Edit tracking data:
--- START ---

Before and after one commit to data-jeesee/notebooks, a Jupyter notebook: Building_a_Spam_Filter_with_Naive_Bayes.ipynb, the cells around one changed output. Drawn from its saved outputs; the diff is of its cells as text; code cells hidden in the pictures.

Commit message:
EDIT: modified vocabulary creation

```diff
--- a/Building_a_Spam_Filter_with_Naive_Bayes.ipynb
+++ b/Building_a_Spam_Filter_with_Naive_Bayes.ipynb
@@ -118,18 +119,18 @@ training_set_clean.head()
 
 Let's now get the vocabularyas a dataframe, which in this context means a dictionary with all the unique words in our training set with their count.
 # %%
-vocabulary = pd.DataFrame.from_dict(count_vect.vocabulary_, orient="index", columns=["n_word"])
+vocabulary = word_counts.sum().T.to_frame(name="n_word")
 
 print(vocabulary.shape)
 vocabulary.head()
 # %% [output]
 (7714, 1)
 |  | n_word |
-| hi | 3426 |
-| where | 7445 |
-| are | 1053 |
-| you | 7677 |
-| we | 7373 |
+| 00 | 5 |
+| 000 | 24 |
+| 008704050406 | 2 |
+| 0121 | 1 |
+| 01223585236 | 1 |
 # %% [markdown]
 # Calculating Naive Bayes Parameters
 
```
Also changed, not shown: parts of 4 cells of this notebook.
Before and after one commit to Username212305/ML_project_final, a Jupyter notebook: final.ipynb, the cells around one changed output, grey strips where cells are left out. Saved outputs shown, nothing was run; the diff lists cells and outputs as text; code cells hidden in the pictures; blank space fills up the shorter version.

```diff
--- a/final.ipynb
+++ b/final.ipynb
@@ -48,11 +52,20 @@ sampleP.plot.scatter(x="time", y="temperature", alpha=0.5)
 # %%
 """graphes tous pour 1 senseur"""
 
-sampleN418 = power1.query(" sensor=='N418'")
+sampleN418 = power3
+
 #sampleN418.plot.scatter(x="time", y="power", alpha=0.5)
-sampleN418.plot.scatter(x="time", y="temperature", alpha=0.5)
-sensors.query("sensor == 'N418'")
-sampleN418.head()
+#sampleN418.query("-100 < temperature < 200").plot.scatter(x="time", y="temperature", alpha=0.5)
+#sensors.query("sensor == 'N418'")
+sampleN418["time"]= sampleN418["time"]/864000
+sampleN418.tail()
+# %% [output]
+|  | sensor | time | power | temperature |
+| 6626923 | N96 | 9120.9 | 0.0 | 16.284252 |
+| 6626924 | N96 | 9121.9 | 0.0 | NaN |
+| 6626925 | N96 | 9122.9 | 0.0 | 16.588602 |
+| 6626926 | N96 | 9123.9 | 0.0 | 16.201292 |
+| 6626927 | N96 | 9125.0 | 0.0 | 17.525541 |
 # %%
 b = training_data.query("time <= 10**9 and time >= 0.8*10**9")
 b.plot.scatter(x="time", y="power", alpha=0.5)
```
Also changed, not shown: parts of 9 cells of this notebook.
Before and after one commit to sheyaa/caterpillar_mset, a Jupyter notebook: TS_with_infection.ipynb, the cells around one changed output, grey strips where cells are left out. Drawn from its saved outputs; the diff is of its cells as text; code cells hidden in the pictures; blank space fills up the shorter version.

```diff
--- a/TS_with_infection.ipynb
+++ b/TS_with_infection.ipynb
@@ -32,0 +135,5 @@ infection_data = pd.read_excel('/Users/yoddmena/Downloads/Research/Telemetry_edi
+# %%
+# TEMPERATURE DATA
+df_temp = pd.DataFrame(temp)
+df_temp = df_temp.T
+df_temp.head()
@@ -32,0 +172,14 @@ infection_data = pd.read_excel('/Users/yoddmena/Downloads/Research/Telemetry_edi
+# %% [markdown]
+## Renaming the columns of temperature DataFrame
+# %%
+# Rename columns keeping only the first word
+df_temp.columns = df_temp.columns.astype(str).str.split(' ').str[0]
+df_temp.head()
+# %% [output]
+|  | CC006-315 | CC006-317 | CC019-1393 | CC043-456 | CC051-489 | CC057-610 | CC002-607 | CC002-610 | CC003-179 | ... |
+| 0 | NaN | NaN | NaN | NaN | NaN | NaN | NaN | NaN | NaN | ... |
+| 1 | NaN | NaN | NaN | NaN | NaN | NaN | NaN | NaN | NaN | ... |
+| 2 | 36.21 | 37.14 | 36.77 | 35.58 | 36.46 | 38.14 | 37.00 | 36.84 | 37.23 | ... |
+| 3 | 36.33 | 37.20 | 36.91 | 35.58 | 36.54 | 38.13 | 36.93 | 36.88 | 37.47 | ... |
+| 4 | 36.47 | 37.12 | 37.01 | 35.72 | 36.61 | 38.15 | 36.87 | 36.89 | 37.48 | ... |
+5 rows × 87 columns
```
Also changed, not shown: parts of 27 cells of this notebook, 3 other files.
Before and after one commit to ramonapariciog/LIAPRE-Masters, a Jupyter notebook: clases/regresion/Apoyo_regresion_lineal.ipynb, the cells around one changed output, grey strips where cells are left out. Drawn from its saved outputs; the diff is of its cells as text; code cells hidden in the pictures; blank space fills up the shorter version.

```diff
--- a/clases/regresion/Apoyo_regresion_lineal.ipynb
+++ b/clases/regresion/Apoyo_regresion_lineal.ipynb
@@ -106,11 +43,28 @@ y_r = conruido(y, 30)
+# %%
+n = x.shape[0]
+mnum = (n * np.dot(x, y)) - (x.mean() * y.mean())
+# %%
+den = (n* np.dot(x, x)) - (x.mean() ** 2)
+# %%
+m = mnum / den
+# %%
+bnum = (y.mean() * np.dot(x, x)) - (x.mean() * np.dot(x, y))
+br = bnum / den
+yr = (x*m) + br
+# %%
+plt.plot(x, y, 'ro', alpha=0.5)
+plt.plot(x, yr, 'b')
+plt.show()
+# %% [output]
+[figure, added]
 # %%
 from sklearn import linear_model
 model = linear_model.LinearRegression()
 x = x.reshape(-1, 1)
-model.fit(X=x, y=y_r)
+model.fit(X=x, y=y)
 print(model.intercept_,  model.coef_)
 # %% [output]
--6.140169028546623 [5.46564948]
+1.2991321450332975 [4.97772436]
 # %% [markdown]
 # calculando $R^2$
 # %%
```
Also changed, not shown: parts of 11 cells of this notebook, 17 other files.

--- END ---

» Brief
Each entry above should be repeated exactly, with no line left out.

» Response below
Before and after one commit to data-jeesee/notebooks, a Jupyter notebook: Building_a_Spam_Filter_with_Naive_Bayes.ipynb, the cells around one changed output. Drawn from its saved outputs; the diff is of its cells as text; code cells hidden in the pictures.

Commit message:
EDIT: modified vocabulary creation

```diff
--- a/Building_a_Spam_Filter_with_Naive_Bayes.ipynb
+++ b/Building_a_Spam_Filter_with_Naive_Bayes.ipynb
@@ -118,18 +119,18 @@ training_set_clean.head()
 
 Let's now get the vocabularyas a dataframe, which in this context means a dictionary with all the unique words in our training set with their count.
 # %%
-vocabulary = pd.DataFrame.from_dict(count_vect.vocabulary_, orient="index", columns=["n_word"])
+vocabulary = word_counts.sum().T.to_frame(name="n_word")
 
 print(vocabulary.shape)
 vocabulary.head()
 # %% [output]
 (7714, 1)
 |  | n_word |
-| hi | 3426 |
-| where | 7445 |
-| are | 1053 |
-| you | 7677 |
-| we | 7373 |
+| 00 | 5 |
+| 000 | 24 |
+| 008704050406 | 2 |
+| 0121 | 1 |
+| 01223585236 | 1 |
 # %% [markdown]
 # Calculating Naive Bayes Parameters
 
```
Also changed, not shown: parts of 4 cells of this notebook.
Before and after one commit to Username212305/ML_project_final, a Jupyter notebook: final.ipynb, the cells around one changed output, grey strips where cells are left out. Saved outputs shown, nothing was run; the diff lists cells and outputs as text; code cells hidden in the pictures; blank space fills up the shorter version.

```diff
--- a/final.ipynb
+++ b/final.ipynb
@@ -48,11 +52,20 @@ sampleP.plot.scatter(x="time", y="temperature", alpha=0.5)
 # %%
 """graphes tous pour 1 senseur"""
 
-sampleN418 = power1.query(" sensor=='N418'")
+sampleN418 = power3
+
 #sampleN418.plot.scatter(x="time", y="power", alpha=0.5)
-sampleN418.plot.scatter(x="time", y="temperature", alpha=0.5)
-sensors.query("sensor == 'N418'")
-sampleN418.head()
+#sampleN418.query("-100 < temperature < 200").plot.scatter(x="time", y="temperature", alpha=0.5)
+#sensors.query("sensor == 'N418'")
+sampleN418["time"]= sampleN418["time"]/864000
+sampleN418.tail()
+# %% [output]
+|  | sensor | time | power | temperature |
+| 6626923 | N96 | 9120.9 | 0.0 | 16.284252 |
+| 6626924 | N96 | 9121.9 | 0.0 | NaN |
+| 6626925 | N96 | 9122.9 | 0.0 | 16.588602 |
+| 6626926 | N96 | 9123.9 | 0.0 | 16.201292 |
+| 6626927 | N96 | 9125.0 | 0.0 | 17.525541 |
 # %%
 b = training_data.query("time <= 10**9 and time >= 0.8*10**9")
 b.plot.scatter(x="time", y="power", alpha=0.5)
```
Also changed, not shown: parts of 9 cells of this notebook.
Before and after one commit to sheyaa/caterpillar_mset, a Jupyter notebook: TS_with_infection.ipynb, the cells around one changed output, grey strips where cells are left out. Drawn from its saved outputs; the diff is of its cells as text; code cells hidden in the pictures; blank space fills up the shorter version.

```diff
--- a/TS_with_infection.ipynb
+++ b/TS_with_infection.ipynb
@@ -32,0 +135,5 @@ infection_data = pd.read_excel('/Users/yoddmena/Downloads/Research/Telemetry_edi
+# %%
+# TEMPERATURE DATA
+df_temp = pd.DataFrame(temp)
+df_temp = df_temp.T
+df_temp.head()
@@ -32,0 +172,14 @@ infection_data = pd.read_excel('/Users/yoddmena/Downloads/Research/Telemetry_edi
+# %% [markdown]
+## Renaming the columns of temperature DataFrame
+# %%
+# Rename columns keeping only the first word
+df_temp.columns = df_temp.columns.astype(str).str.split(' ').str[0]
+df_temp.head()
+# %% [output]
+|  | CC006-315 | CC006-317 | CC019-1393 | CC043-456 | CC051-489 | CC057-610 | CC002-607 | CC002-610 | CC003-179 | ... |
+| 0 | NaN | NaN | NaN | NaN | NaN | NaN | NaN | NaN | NaN | ... |
+| 1 | NaN | NaN | NaN | NaN | NaN | NaN | NaN | NaN | NaN | ... |
+| 2 | 36.21 | 37.14 | 36.77 | 35.58 | 36.46 | 38.14 | 37.00 | 36.84 | 37.23 | ... |
+| 3 | 36.33 | 37.20 | 36.91 | 35.58 | 36.54 | 38.13 | 36.93 | 36.88 | 37.47 | ... |
+| 4 | 36.47 | 37.12 | 37.01 | 35.72 | 36.61 | 38.15 | 36.87 | 36.89 | 37.48 | ... |
+5 rows × 87 columns
```
Also changed, not shown: parts of 27 cells of this notebook, 3 other files.
Before and after one commit to ramonapariciog/LIAPRE-Masters, a Jupyter notebook: clases/regresion/Apoyo_regresion_lineal.ipynb, the cells around one changed output, grey strips where cells are left out. Drawn from its saved outputs; the diff is of its cells as text; code cells hidden in the pictures; blank space fills up the shorter version.

```diff
--- a/clases/regresion/Apoyo_regresion_lineal.ipynb
+++ b/clases/regresion/Apoyo_regresion_lineal.ipynb
@@ -106,11 +43,28 @@ y_r = conruido(y, 30)
+# %%
+n = x.shape[0]
+mnum = (n * np.dot(x, y)) - (x.mean() * y.mean())
+# %%
+den = (n* np.dot(x, x)) - (x.mean() ** 2)
+# %%
+m = mnum / den
+# %%
+bnum = (y.mean() * np.dot(x, x)) - (x.mean() * np.dot(x, y))
+br = bnum / den
+yr = (x*m) + br
+# %%
+plt.plot(x, y, 'ro', alpha=0.5)
+plt.plot(x, yr, 'b')
+plt.show()
+# %% [output]
+[figure, added]
 # %%
 from sklearn import linear_model
 model = linear_model.LinearRegression()
 x = x.reshape(-1, 1)
-model.fit(X=x, y=y_r)
+model.fit(X=x, y=y)
 print(model.intercept_,  model.coef_)
 # %% [output]
--6.140169028546623 [5.46564948]
+1.2991321450332975 [4.97772436]
 # %% [markdown]
 # calculando $R^2$
 # %%
```
Also changed, not shown: parts of 11 cells of this notebook, 17 other files.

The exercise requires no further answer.